Seventy years is all we have—Eighty years if we are strong.

These numbers should not bother old people because age is an attitude of the mind. You are as old or as young as you think you are.

On this life’s journey, we oldies travel on our own resources, or with canes or walkers, in wheelchairs, or with caregivers, with minds intact, or slipping away, or utterly gone. These last possibilities I try to stave off by playing mahjong, which I call iwas Alzheimer’s.

Old age is a human destiny that has to be accepted. It is tolerable and even pleasurable. Let us oldies have a positive and happy attitude toward life. Let us continue to be sociable and not isolate ourselves from the world. Aloneness and its sister, loneliness, can be devastating.

One day I visited an old friend (she has since passed away) who, like me, had 12 children scattered all over the world. She was living alone, with a maid. “O Meding, kamusta ka na?” I greeted her. “Eto,” she said, smiling ruefully, “namamanglaw.” The word broke my heart. Is there an English equivalent for that Tagalog word?
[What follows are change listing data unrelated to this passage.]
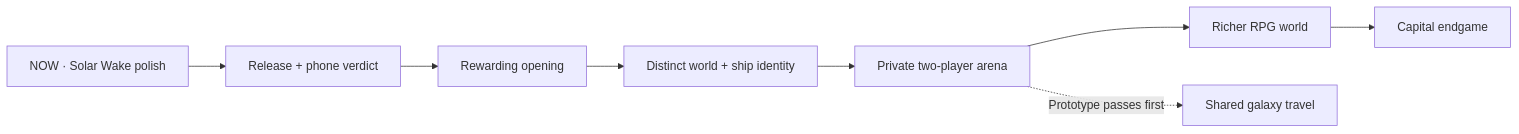
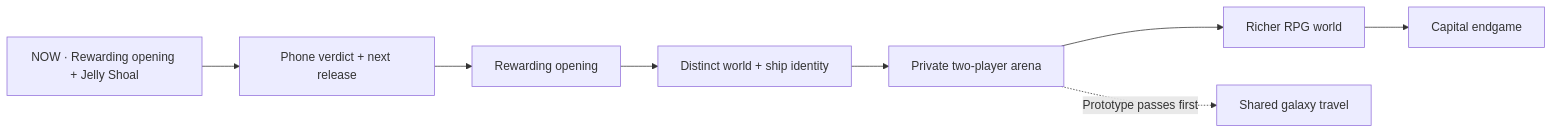
One commit to Lycheetah/black-current changed the diagram in docs/PLAN.md. Above: the diagram before and after it, drawn with Mermaid. The commit also changed other lines of this file and 32 other files, not shown here.

````diff
--- a/docs/PLAN.md
+++ b/docs/PLAN.md
@@ -25,10 +25,10 @@
 ```mermaid
 flowchart LR
-  A["NOW · Solar Wake polish"] --> B["Release + phone verdict"]
+  A["NOW · Rewarding opening + Jelly Shoal"] --> B["Phone verdict + next release"]
   B --> C["Rewarding opening"]
   C --> D["Distinct world + ship identity"]
   D --> E["Private two-player arena"]
   E --> F["Richer RPG world"]
   F --> G["Capital endgame"]
   E -. "Prototype passes first" .-> H["Shared galaxy travel"]
 ```
````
One late afternoon I phoned my spiritual director and told him, “Father, do you remember how this house used to teem with children? Now I’m all alone.” “Don’t be foolish, Nena,” he said, “you are never alone. God is always with you.” What comforting words.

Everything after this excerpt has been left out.